:: Work item ::
What lines in the records include the string "form"? Return each one.

:: Stored dataset items ::

:::

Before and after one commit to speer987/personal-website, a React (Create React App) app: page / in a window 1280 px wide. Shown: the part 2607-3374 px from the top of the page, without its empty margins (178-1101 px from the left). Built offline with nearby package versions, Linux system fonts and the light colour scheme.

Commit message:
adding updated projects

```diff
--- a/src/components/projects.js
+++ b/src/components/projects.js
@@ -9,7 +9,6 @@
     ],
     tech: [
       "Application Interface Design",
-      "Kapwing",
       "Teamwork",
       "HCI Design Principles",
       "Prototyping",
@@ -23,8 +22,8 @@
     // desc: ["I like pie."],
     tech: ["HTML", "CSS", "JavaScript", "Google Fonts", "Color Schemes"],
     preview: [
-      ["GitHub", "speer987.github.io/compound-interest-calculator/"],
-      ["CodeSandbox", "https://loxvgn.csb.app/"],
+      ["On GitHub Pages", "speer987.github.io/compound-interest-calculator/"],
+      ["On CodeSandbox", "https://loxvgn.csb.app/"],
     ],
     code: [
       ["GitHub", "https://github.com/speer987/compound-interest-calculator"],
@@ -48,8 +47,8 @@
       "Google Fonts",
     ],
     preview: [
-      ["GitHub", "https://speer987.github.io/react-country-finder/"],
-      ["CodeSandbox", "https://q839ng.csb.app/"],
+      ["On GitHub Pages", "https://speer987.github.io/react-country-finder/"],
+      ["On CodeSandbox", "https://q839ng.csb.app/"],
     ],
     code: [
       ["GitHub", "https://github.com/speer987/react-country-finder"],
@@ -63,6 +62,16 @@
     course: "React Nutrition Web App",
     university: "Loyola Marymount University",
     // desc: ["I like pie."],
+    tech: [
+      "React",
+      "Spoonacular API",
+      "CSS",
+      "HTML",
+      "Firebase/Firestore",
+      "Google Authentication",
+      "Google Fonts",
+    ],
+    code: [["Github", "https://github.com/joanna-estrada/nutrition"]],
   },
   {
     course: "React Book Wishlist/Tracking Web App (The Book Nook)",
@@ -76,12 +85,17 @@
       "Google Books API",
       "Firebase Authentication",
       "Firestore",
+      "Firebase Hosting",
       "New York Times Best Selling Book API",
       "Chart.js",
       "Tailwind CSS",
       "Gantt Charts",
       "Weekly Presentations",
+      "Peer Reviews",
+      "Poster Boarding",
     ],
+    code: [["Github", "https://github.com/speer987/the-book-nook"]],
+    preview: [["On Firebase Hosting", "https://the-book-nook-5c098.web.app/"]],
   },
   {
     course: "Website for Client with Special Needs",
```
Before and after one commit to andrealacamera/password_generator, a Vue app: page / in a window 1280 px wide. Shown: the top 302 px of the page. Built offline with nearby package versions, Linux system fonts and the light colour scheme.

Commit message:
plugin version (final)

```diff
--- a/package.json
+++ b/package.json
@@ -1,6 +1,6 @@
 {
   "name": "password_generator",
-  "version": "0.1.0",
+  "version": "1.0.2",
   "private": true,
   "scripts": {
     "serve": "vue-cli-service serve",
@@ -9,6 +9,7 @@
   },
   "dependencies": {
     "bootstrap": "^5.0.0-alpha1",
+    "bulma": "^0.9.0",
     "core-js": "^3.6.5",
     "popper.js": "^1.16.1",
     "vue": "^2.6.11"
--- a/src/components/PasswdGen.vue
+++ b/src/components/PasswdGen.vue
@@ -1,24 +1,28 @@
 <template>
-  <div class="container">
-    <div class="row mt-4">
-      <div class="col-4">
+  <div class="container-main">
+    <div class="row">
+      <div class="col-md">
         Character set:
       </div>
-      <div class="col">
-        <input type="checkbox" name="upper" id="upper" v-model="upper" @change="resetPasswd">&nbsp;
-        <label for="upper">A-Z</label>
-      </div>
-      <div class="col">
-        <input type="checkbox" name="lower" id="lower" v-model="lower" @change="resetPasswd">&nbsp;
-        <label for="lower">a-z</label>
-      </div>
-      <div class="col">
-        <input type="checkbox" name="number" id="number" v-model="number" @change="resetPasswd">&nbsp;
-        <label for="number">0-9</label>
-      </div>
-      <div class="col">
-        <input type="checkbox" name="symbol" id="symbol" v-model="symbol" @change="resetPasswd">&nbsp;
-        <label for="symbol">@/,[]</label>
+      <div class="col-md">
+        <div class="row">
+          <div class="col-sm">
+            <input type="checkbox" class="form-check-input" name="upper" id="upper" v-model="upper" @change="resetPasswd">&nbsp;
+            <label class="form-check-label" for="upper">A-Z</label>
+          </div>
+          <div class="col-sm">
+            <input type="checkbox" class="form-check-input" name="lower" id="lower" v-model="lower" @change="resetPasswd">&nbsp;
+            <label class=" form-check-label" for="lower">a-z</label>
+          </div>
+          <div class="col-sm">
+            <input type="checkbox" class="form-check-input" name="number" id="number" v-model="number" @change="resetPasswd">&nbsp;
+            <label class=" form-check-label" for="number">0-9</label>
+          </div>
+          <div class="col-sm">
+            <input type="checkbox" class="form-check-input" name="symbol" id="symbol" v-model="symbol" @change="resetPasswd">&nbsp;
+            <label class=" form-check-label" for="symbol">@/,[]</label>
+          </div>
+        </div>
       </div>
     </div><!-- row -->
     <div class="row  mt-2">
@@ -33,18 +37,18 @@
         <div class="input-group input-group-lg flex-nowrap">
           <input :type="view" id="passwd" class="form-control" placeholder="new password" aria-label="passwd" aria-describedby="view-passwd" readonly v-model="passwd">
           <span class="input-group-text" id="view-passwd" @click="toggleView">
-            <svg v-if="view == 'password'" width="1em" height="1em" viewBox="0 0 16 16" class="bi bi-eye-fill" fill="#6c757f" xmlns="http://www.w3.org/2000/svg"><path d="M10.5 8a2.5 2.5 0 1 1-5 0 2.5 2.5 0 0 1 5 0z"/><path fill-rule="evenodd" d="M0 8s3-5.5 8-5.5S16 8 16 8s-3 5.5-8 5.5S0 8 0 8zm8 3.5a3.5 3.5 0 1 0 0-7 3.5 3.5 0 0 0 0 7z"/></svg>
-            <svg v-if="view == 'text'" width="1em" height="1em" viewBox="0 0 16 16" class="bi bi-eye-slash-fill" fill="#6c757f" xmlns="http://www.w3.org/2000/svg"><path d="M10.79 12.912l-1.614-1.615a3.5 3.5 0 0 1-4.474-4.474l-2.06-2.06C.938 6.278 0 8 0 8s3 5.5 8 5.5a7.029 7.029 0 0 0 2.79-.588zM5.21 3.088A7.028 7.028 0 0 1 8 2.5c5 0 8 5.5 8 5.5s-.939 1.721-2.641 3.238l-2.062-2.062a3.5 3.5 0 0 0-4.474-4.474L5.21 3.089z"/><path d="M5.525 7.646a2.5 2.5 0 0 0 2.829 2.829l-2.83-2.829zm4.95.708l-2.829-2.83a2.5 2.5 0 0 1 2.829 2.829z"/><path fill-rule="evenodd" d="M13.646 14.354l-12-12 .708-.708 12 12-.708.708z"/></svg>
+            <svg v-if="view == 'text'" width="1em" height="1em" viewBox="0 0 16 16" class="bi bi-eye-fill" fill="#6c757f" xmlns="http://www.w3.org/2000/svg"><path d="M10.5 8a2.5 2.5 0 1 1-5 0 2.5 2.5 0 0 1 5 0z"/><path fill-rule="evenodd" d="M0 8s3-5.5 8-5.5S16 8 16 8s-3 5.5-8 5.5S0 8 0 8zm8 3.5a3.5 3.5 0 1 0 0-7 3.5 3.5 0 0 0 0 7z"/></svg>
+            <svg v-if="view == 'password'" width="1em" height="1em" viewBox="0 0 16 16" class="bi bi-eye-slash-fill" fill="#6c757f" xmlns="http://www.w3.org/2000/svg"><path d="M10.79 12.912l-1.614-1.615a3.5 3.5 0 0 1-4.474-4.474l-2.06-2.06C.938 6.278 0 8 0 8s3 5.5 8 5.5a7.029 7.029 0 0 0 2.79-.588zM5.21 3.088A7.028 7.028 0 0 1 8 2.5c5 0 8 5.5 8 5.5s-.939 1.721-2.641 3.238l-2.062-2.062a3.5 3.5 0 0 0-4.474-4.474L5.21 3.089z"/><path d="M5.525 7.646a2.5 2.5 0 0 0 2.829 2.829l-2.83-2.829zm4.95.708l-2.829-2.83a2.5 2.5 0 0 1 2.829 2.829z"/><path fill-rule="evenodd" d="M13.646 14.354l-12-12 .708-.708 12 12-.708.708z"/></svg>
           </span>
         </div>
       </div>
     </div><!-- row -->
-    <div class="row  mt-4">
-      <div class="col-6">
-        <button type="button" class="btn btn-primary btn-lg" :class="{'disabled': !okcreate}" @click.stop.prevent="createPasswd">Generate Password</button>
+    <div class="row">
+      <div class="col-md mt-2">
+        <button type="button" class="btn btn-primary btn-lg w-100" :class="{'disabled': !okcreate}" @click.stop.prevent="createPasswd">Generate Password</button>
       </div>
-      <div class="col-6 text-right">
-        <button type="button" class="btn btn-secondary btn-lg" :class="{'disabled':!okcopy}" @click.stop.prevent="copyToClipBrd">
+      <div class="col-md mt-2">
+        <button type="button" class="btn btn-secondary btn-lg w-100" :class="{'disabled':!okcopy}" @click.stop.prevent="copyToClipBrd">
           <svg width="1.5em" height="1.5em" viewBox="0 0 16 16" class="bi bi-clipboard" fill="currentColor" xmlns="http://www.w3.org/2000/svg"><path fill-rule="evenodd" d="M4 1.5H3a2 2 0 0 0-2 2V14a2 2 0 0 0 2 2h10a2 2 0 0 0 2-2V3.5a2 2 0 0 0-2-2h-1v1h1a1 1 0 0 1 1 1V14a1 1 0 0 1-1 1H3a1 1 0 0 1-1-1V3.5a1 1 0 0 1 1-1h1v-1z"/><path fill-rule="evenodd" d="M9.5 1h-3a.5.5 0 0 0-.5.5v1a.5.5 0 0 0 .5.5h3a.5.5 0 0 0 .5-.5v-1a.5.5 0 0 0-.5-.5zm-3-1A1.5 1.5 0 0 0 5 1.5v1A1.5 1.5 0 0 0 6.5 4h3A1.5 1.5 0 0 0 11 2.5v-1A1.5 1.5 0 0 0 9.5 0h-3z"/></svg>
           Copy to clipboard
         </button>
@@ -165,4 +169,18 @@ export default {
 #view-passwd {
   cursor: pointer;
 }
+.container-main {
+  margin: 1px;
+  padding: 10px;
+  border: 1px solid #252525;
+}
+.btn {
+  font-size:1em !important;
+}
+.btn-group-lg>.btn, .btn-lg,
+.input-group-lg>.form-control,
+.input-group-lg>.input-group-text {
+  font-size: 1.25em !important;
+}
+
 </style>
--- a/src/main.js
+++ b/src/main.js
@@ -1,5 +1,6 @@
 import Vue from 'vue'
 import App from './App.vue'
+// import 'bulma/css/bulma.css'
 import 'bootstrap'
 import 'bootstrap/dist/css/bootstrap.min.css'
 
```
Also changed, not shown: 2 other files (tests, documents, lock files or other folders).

:::

:: Final answer ::
+            <input type="checkbox" class="form-check-input" name="upper" id="upper" v-model="upper" @change="resetPasswd">&nbsp;
+            <label class="form-check-label" for="upper">A-Z</label>
+            <input type="checkbox" class="form-check-input" name="lower" id="lower" v-model="lower" @change="resetPasswd">&nbsp;
+            <label class=" form-check-label" for="lower">a-z</label>
+            <input type="checkbox" class="form-check-input" name="number" id="number" v-model="number" @change="resetPasswd">&nbsp;
+            <label class=" form-check-label" for="number">0-9</label>
+            <input type="checkbox" class="form-check-input" name="symbol" id="symbol" v-model="symbol" @change="resetPasswd">&nbsp;
+            <label class=" form-check-label" for="symbol">@/,[]</label>
           <input :type="view" id="passwd" class="form-control" placeholder="new password" aria-label="passwd" aria-describedby="view-passwd" readonly v-model="passwd">
+.input-group-lg>.form-control,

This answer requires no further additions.